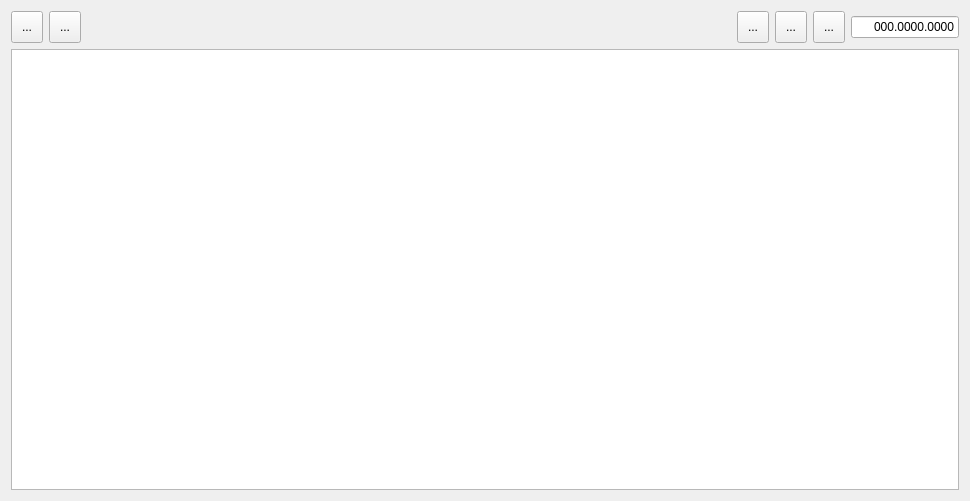
This is src/usonicapp/forms/table.ui in Kneshal/usonicApp as Qt 5 draws it before an edit. The edited form follows.
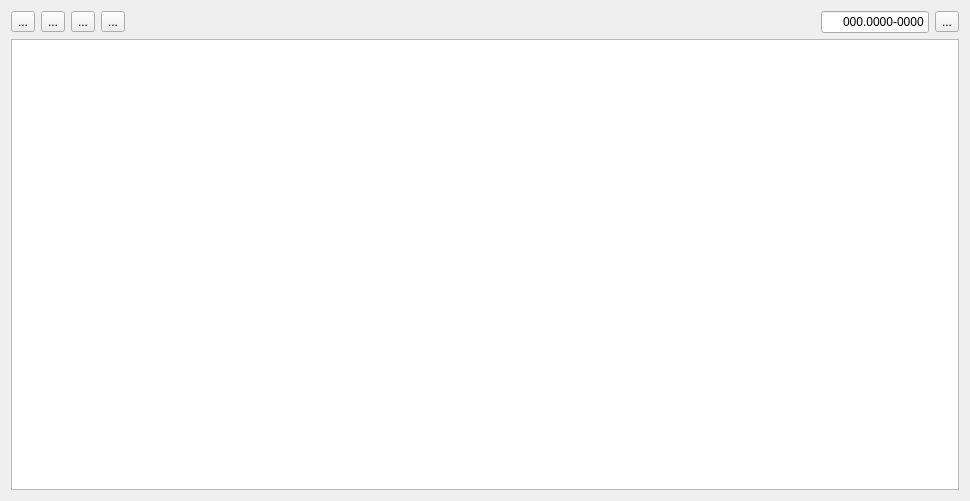
This is the edited form.

Commit message: Finish update, delete, search records

```diff
--- a/src/usonicapp/forms/table.ui
+++ b/src/usonicapp/forms/table.ui
@@ -23,8 +23,8 @@
        </property>
        <property name="minimumSize">
         <size>
-         <width>32</width>
-         <height>32</height>
+         <width>20</width>
+         <height>20</height>
         </size>
        </property>
        <property name="toolTip">
@@ -35,8 +35,52 @@
        </property>
        <property name="iconSize">
         <size>
-         <width>32</width>
-         <height>32</height>
+         <width>20</width>
+         <height>20</height>
+        </size>
+       </property>
+      </widget>
+     </item>
+     <item>
+      <widget class="QToolButton" name="update_button">
+       <property name="minimumSize">
+        <size>
+         <width>20</width>
+         <height>20</height>
+        </size>
+       </property>
+       <property name="toolTip">
+        <string>Обновить</string>
+       </property>
+       <property name="text">
+        <string>...</string>
+       </property>
+       <property name="iconSize">
+        <size>
+         <width>20</width>
+         <height>20</height>
+        </size>
+       </property>
+      </widget>
+     </item>
+     <item>
+      <widget class="QToolButton" name="filter_button">
+       <property name="minimumSize">
+        <size>
+         <width>20</width>
+         <height>20</height>
+        </size>
+       </property>
+       <property name="toolTip">
+        <string>Фильтрация</string>
+       </property>
+       <property name="text">
+        <string>...</string>
+       </property>
+       <property name="iconSize">
+        <size>
+         <width>31</width>
+         <height>20</height>
         </size>
        </property>
       </widget>
@@ -45,8 +89,8 @@
       <widget class="QToolButton" name="delete_button">
        <property name="minimumSize">
         <size>
-         <width>32</width>
-         <height>32</height>
+         <width>20</width>
+         <height>20</height>
         </size>
        </property>
        <property name="text">
@@ -54,8 +98,8 @@
        </property>
        <property name="iconSize">
         <size>
-         <width>32</width>
-         <height>32</height>
+         <width>20</width>
+         <height>20</height>
         </size>
        </property>
       </widget>
@@ -73,72 +117,6 @@
        </property>
       </spacer>
      </item>
-     <item>
-      <widget class="QToolButton" name="update_button">
-       <property name="minimumSize">
-        <size>
-         <width>32</width>
-         <height>32</height>
-        </size>
-       </property>
-       <property name="toolTip">
-        <string>Обновить</string>
-       </property>
-       <property name="text">
-        <string>...</string>
-       </property>
-       <property name="iconSize">
-        <size>
-         <width>32</width>
-         <height>32</height>
-        </size>
-       </property>
-      </widget>
-     </item>
-     <item>
-      <widget class="QToolButton" name="filter_button">
-       <property name="minimumSize">
-        <size>
-         <width>32</width>
-         <height>32</height>
-        </size>
-       </property>
-       <property name="toolTip">
-        <string>Фильтрация</string>
-       </property>
-       <property name="text">
-        <string>...</string>
-       </property>
-       <property name="iconSize">
-        <size>
-         <width>32</width>
-         <height>32</height>
-        </size>
-       </property>
-      </widget>
-     </item>
-     <item>
-      <widget class="QToolButton" name="search_button">
-       <property name="minimumSize">
-        <size>
-         <width>32</width>
-         <height>32</height>
-        </size>
-       </property>
-       <property name="toolTip">
-        <string>Поиск</string>
-       </property>
-       <property name="text">
-        <string>...</string>
-       </property>
-       <property name="iconSize">
-        <size>
-         <width>32</width>
-         <height>32</height>
-        </size>
-       </property>
-      </widget>
-     </item>
      <item>
       <widget class="QLineEdit" name="search_edit">
        <property name="sizePolicy">
@@ -154,16 +132,38 @@
         </size>
        </property>
        <property name="inputMask">
-        <string>000.0000.0000</string>
+        <string>000.0000-0000</string>
        </property>
        <property name="text">
-        <string>000.0000.0000</string>
+        <string>000.0000-0000</string>
        </property>
        <property name="alignment">
         <set>Qt::AlignRight|Qt::AlignTrailing|Qt::AlignVCenter</set>
        </property>
       </widget>
      </item>
+     <item>
+      <widget class="QToolButton" name="search_button">
+       <property name="minimumSize">
+        <size>
+         <width>20</width>
+         <height>20</height>
+        </size>
+       </property>
+       <property name="toolTip">
+        <string>Поиск</string>
+       </property>
+       <property name="text">
+        <string>...</string>
+       </property>
+       <property name="iconSize">
+        <size>
+         <width>20</width>
+         <height>20</height>
+        </size>
+       </property>
+      </widget>
+     </item>
     </layout>
    </item>
    <item>
@@ -187,7 +187,7 @@
       <bool>false</bool>
      </attribute>
      <attribute name="horizontalHeaderStretchLastSection">
-      <bool>true</bool>
+      <bool>false</bool>
      </attribute>
      <attribute name="verticalHeaderVisible">
       <bool>true</bool>
```
The commit also changes 5 other files.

○ ○ ○ ○

▶ [Directions for this task]
Select every line above that contains the word "Поиск", and copy it.

▶ [Task output]
-        <string>Поиск</string>
+        <string>Поиск</string>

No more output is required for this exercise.